Introduction: The inner city is the zone between the central business district (CBD) and the suburban housing areas. In British cities the inner city grew during the industrial revolution. Factories were built on the edge of the historic towns, now the CBD. Many people view inner city areas as rather dull and depressing as they tend to be overcrowded and polluted. Unfortunately even though the problems of inner city areas are apparent the local councils and business and invested a greater proportion of money in CBD rather then inner cities, which has lead to an escalating problems.
The Diagram illustrates the burgess conurbation model, which highlights the various areas of a conurbation settlement: The burgess model of urban land consists of five concentric circles arranged around a CBD inner core. All conurbation models initiates with the central business district (CBD), which forms the heart of a settlement. Large businesses exist here since they are the only ones able to afford the high land values and rents. The inner city is the 2nd zone in the burgess model. This zone represents old industry established at the birth of the city.
The third zone is known as the “Low-class residential” which is located in the inner city close to the old industries. This was because the poor who worked in these industries had to be local. The medium class residential represents the penultimate zone. This is more expensive housing catering for the moderately wealthy populace. The final zone is the high class residential located in the rural urban fringe. This is the most affluent area and caters for the wealthiest element in the population. According to this model, cities grow outwards from the original site; therefore properties are younger on the outskirts of the city.

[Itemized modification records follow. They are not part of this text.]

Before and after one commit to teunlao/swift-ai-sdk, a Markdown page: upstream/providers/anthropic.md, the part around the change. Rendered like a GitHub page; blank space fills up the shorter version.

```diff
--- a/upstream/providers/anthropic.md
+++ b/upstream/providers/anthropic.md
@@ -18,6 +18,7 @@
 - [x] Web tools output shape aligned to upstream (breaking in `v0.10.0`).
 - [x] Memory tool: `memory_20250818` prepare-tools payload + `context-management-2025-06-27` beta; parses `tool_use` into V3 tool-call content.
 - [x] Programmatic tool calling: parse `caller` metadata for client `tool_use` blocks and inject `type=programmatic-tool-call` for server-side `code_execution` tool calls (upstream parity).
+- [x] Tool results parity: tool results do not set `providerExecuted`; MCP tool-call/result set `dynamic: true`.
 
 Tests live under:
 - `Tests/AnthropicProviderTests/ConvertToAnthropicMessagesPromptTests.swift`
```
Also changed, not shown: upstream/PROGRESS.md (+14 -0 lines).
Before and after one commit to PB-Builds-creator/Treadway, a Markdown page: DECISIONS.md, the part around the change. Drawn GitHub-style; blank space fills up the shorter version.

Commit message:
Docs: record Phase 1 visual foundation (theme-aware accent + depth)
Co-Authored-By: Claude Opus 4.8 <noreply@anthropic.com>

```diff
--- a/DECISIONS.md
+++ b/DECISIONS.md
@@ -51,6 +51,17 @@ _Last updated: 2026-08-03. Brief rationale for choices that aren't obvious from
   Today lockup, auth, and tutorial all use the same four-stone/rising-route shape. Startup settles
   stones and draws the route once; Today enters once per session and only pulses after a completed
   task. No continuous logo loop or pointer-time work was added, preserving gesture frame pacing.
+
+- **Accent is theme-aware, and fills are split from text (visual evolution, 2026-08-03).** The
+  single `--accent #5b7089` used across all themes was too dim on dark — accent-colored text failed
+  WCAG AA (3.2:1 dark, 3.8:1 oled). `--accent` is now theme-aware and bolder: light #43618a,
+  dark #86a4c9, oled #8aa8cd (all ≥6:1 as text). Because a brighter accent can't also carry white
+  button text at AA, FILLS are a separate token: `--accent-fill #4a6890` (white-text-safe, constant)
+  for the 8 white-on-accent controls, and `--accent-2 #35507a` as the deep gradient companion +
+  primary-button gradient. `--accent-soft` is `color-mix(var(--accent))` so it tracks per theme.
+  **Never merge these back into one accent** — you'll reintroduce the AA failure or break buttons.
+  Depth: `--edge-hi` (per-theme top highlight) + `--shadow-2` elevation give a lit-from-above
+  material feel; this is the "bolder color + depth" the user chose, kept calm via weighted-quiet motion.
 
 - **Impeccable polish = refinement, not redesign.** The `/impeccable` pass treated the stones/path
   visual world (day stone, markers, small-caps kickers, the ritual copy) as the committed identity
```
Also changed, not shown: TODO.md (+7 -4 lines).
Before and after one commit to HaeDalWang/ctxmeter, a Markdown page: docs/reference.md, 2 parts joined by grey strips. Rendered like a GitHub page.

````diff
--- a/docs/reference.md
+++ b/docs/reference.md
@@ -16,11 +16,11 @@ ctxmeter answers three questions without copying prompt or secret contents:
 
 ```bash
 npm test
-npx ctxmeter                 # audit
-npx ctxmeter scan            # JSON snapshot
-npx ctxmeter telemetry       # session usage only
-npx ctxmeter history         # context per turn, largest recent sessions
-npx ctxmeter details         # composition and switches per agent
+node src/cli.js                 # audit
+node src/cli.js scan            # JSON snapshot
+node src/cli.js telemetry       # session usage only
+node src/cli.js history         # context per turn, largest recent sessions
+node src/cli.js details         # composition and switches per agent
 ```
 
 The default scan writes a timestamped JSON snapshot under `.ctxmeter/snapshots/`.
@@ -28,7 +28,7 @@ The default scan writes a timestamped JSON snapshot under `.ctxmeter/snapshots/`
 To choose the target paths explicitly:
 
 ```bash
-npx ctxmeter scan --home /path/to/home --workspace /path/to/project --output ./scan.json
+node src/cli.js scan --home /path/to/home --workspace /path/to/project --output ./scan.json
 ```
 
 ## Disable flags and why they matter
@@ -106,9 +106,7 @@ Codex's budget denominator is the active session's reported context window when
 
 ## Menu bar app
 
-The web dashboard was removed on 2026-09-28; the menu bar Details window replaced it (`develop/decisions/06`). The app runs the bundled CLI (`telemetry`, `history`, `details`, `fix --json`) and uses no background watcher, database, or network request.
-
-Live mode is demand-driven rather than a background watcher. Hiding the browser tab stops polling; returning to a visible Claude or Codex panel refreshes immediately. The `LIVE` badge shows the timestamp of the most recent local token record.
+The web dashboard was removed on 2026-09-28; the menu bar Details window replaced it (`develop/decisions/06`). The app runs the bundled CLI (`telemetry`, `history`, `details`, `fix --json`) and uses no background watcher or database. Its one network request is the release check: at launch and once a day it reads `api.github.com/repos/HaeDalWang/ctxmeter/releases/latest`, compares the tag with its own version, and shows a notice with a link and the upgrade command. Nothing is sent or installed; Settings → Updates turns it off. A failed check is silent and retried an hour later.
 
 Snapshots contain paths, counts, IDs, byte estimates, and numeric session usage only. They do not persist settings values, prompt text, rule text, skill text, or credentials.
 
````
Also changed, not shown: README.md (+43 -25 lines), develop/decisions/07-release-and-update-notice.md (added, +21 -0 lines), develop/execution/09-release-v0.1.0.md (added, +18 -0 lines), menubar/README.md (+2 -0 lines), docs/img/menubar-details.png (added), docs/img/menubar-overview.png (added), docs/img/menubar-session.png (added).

– The Burgess Urban Land Use Model In 1925, E. W. Burgess presented an urban land use model, which divided cities in a set of concentric circles expanding from the downtown to the suburbs. This representation was built from Burgess’s observations of a number of American cities, notably Chicago. The main characteristic of the inner city was for the industries to build factories to maximise production. The land was cheap and there was room for expansion for the industries. Houses were constructed local to the factories so that workers would not need.